If there are sparks or flames coming out from the engine, the machine should be taken off the job site until repairs are made. This may be an overheating issue and is a hazardous situation.

A simple fuel leak could cause a fire or explosion. A damaged forklift can cause serious damage to people or property so when a fuel leak occurs, the forklift should not be used until repairs are made.

Ongoing Maintenance

Consistent maintenance will help reduce the need for repairs. Keep the forklift clean and free of oil.

Follow the company’s schedule for maintenance and monitor the truck’s conditions and go through the maintenance procedures that should be provided to you when you started the job role or purchased the forklift.

A pre-operation check done by the company every day could increase productivity and lessen downtime. Safety should always come before anything else.

Digital c+Checklists

The world of modern technology has provided the basis to make many jobs easier and it’s no different in the building industry.

Forklift apps allow forklift drivers to perform inspections faster. They also allow you to automate paperless processes.

To use this modern feature all forklift drivers need during inspections is a smartphone. This eliminates paperwork and saves time.

Your forklift drivers can take pictures, annotate them, generate reports, and generate instant reports. Forklift apps enable users to easily schedule and assign tasks to operators within the app’s dashboard.

Operators can also communicate with customers and other employees about issues and problems. This allows users to quickly respond to customer complaints and requests.

iAuditor is an app that streamlines factory inspections. It helps companies make sure that workers are following safety procedures.

Extra Precautions

Although not a legal requirement portable fire extinguishers should be equipped on all forklifts operating in areas where there are potential hazards.

The employer must maintain the extinguisher according to the requirements of 1910-157. The employer cannot remove or modify the extinguisher without written permission from the forklift manufacturer.

The NFPA standard for type designations, areas of use, maintenance and operations of powered industrial trucks, includes requirements for fire extinguishers.

The NFPA standard for fire extinguishers specifies that portable fire extinguishers shall be located as recommended by the manufacturer.

Operators must receive training regarding the proper use of fire extinguishers.

OSHA requires forklifts to have horns. Horns are required by law, but you should check if your forklift has them before using them.

You could also make sure there aren’t any obstacles blocking your view when driving.


As we’ve discovered A forklift can cause serious damage if it isn’t in working order. Operators must remove vehicles that are unsafe or in need of repairs before operation.

Operators should record the problems on a log and report them to supervisors. Only qualified operators can operate forklifts, and they must follow safety regulations.

Wheel Clock Requirements

Commercial motor vehicles are no longer required to use wheel chocks when parking at loading docks because of an agreement between the FMCSA and OSHA.

Therefore, OSHA’s wheel-chocking rules do not apply to these vehicles, however, commercial vehicles must be equipped with a parking brake system.

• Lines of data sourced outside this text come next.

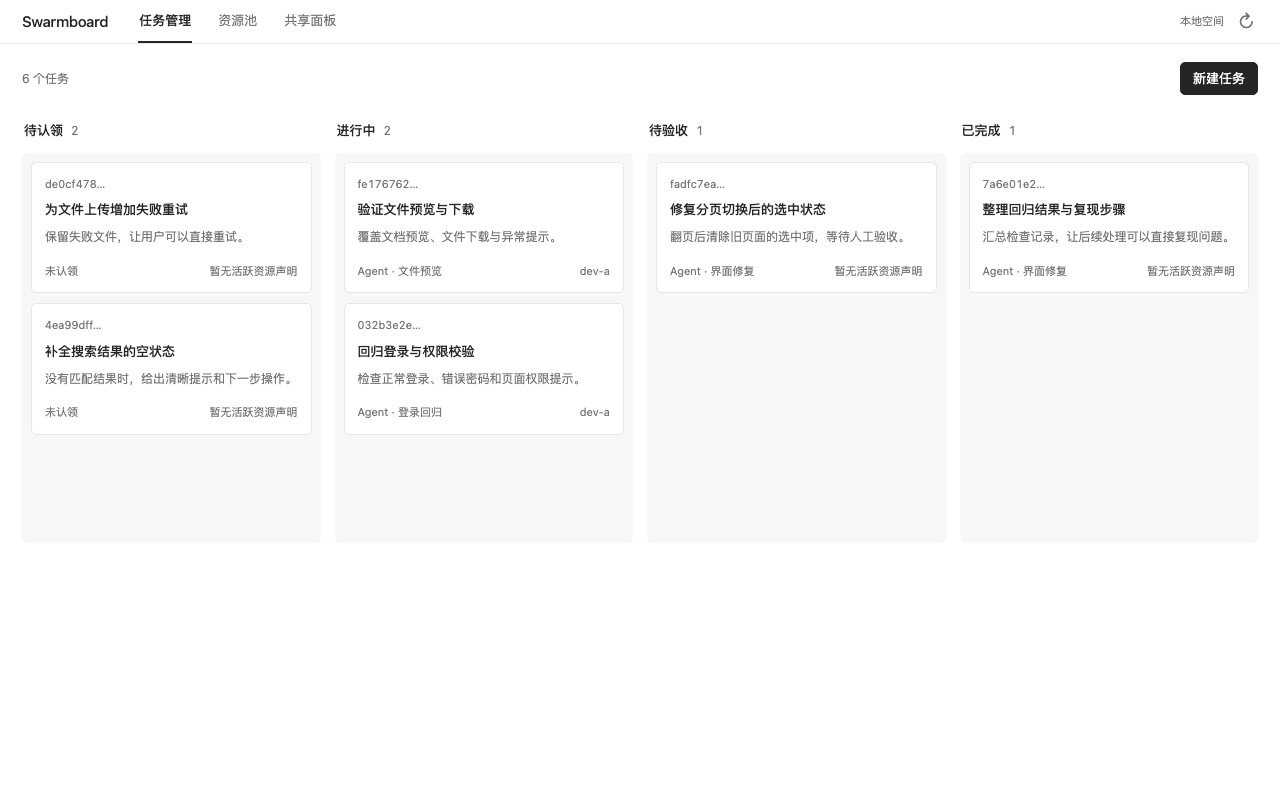
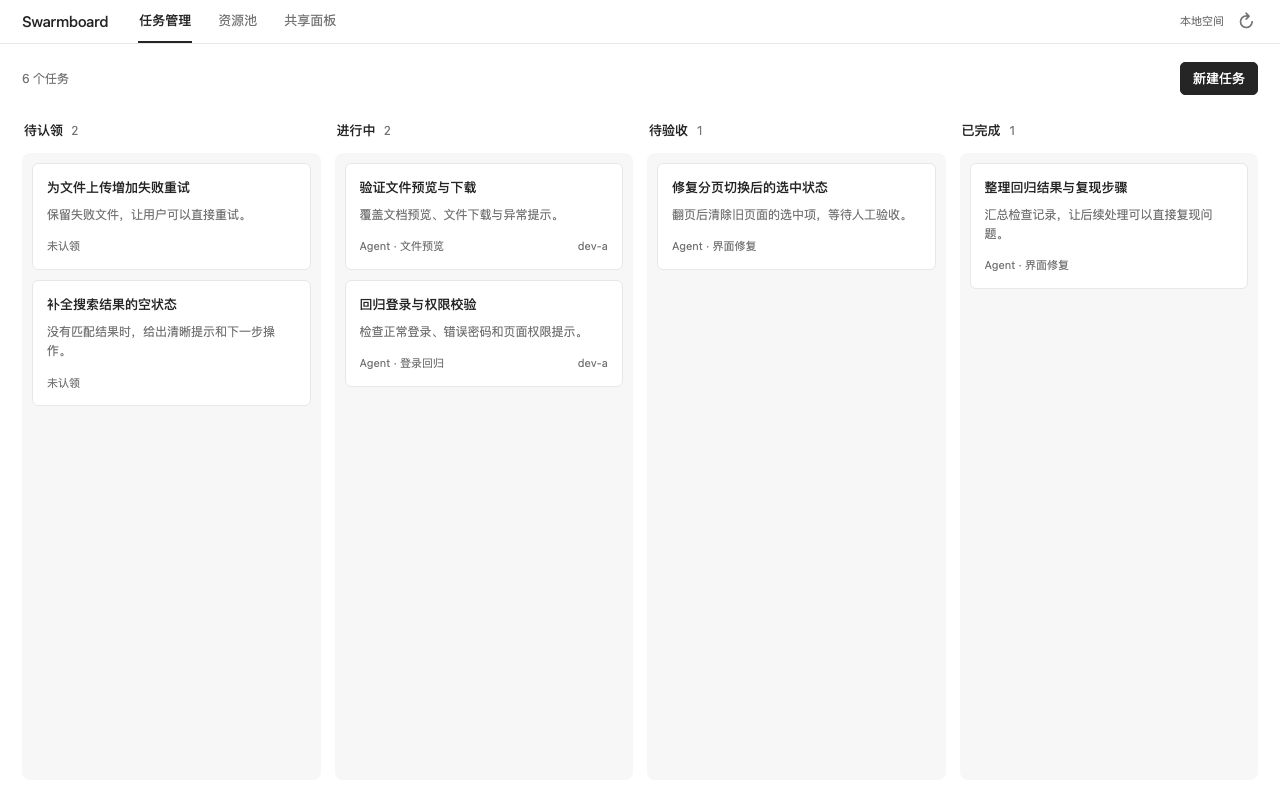
Release compact task board UI in desktop plugin 0.5.1

diff --git a/src/codex-session.ts b/src/codex-session.ts
@@ -36,7 +36,7 @@ export class CodexSession implements SessionAdapter {
       lines.on('line', line => { try { this.receive(JSON.parse(line)); } catch { /* Ignore non-protocol diagnostics. */ } });
       const failed = () => this.fail(new Error('Codex App Server disconnected; inspect the bound session before retrying'));
       this.child.once('error', failed); this.child.once('exit', failed); this.child.stdin.on('error', failed); this.child.stdout.on('error', failed);
-      await this.request('initialize', { clientInfo: { name: 'swarmboard-event-worker', title: 'Swarmboard event worker', version: '0.5.0' }, capabilities: { experimentalApi: true } });
+      await this.request('initialize', { clientInfo: { name: 'swarmboard-event-worker', title: 'Swarmboard event worker', version: '0.5.1' }, capabilities: { experimentalApi: true } });
       this.send({ method: 'initialized' });
     })();
   }

diff --git a/web/main.tsx b/web/main.tsx
@@ -193,7 +193,7 @@ function Workspace() {
     async function start() {
       try {
         if (window.parent !== window) {
-          const app = new App({ name: 'Swarmboard', version: '0.5.0' });
+          const app = new App({ name: 'Swarmboard', version: '0.5.1' });
           localBridge = app;
           app.ontoolresult = result => {
             try {

diff --git a/docs/verification.md b/docs/verification.md
@@ -1,3 +1,9 @@
+# 0.5.1 看板布局验证（2026-10-17）
+
+- 状态列在可用窗口高度内等高，列内纵向滚动；窄窗口保持至少 240px 列宽并在看板内横向滚动。卡片隐藏独立 UUID 和空资源提示，标题／说明各最多两行，说明引用的 UUID 只在卡片缩写，详情保留完整内容。
+- `npm run check` 通过：静态检查、类型检查、构建、打包、65 项服务／协议／集成测试及 22 项 Chromium 浏览器测试。新增浏览器回归实际测量空列与长列表的上下边界，验证列内滚动、长文本详情保留、窄屏无页面溢出和键盘打开屏外任务；既有拖拽与状态更新回归仍通过。
+- 使用隔离合成任务查看 1440px 桌面、1089px 窄窗口及 390px 手机截图，核对列底对齐和摘要层级。未修改真实看板任务、资源、MR 或生产配置；本次 UI 修改不扩大事件运行时的验收结论。
+
 # 0.5.0 事件工作会话验证（2026-10-17）
 
 - 已用正常本机 Codex CLI 执行真实模型验收：隔离看板创建合成任务，worker 读取合成文件并通过真实 MCP 发布 FACT、把任务交到 in_review；随后定向 MESSAGE 触发第二轮，复用同一 threadId。首轮含模型执行约 33 秒；未等待 cron。未使用真实业务材料、开发机、MR 或生产。

diff --git a/README.md b/README.md
@@ -60,7 +60,7 @@ codex plugin add swarmboard@swarmboard-local
 
 Restart the desktop app and open **Swarmboard** from the sidebar. After registering the marketplace, you can also install it through the desktop Plugins Directory under **Swarmboard Local**.
 
-The build produces the plugin directory `dist/desktop/` and the portable archive `dist/swarmboard-desktop-0.5.0.zip`. Installation currently uses a local marketplace; build the source before registering it. See [installation, upgrades, and troubleshooting](docs/setup.md) for details.
+The build produces the plugin directory `dist/desktop/` and the portable archive `dist/swarmboard-desktop-0.5.1.zip`. Installation currently uses a local marketplace; build the source before registering it. See [installation, upgrades, and troubleshooting](docs/setup.md) for details.
 
 ## Usage
 

diff --git a/README.zh-CN.md b/README.zh-CN.md
@@ -60,7 +60,7 @@ codex plugin add swarmboard@swarmboard-local
 
 重启桌面客户端，从侧边栏打开 **Swarmboard**。也可以在注册来源后，通过桌面的 Plugins Directory 选择 **Swarmboard Local** 并安装。
 
-构建会生成插件目录 `dist/desktop/` 和便携包 `dist/swarmboard-desktop-0.5.0.zip`。当前安装方式是本地 marketplace；从 GitHub 获取源码后需要先构建。更多步骤见[安装、升级与排查](docs/setup.zh-CN.md)。
+构建会生成插件目录 `dist/desktop/` 和便携包 `dist/swarmboard-desktop-0.5.1.zip`。当前安装方式是本地 marketplace；从 GitHub 获取源码后需要先构建。更多步骤见[安装、升级与排查](docs/setup.zh-CN.md)。
 
 ## 如何使用
 

diff --git a/docs/setup.md b/docs/setup.md
@@ -47,7 +47,7 @@ Restart the desktop app to load the new files. Collaboration data lives outside 
 `npm run package:desktop` produces:
 
 - `dist/desktop/`: the plugin directory.
-- `dist/swarmboard-desktop-0.5.0.zip`: a portable archive whose root is the plugin root.
+- `dist/swarmboard-desktop-0.5.1.zip`: a portable archive whose root is the plugin root.
 
 Extract the ZIP into a local marketplace and point its `source.path` at the extracted plugin root. The configuration uses `${PLUGIN_ROOT}`, so the extracted directory can be relocated. The target client still needs access to Node.js 24+. A public source repository or ZIP does not mean the plugin is listed in the OpenAI Plugin Directory.
 

diff --git a/docs/setup.zh-CN.md b/docs/setup.zh-CN.md
@@ -47,7 +47,7 @@ codex plugin list --marketplace swarmboard-local --json
 `npm run package:desktop` 生成：
 
 - `dist/desktop/`：插件目录。
-- `dist/swarmboard-desktop-0.5.0.zip`：ZIP 根目录即插件根目录。
+- `dist/swarmboard-desktop-0.5.1.zip`：ZIP 根目录即插件根目录。
 
 ZIP 可解压到自建的本地 marketplace，再让目录的 `source.path` 指向解压后的插件根目录。配置使用 `${PLUGIN_ROOT}`，解压目录可以移动；目标客户端仍需要可访问的 Node.js 24+。公开源码仓库和 ZIP 不代表已上架 OpenAI Plugin Directory。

A parking brake system must be installed in every commercial vehicle made after 1990. Vehicles without this safety feature should be pulled off the road.

Trucks are required to use chocking blocks to protect people who might get caught under them if they move while stopped.

Chocking blocks are used to stop the truck’s wheels and prevent it from moving when it is parked.


Operating a large mechanical machine certainly does bring with it many risks but with regular checks and appropriate maintenance, risks can be reduced.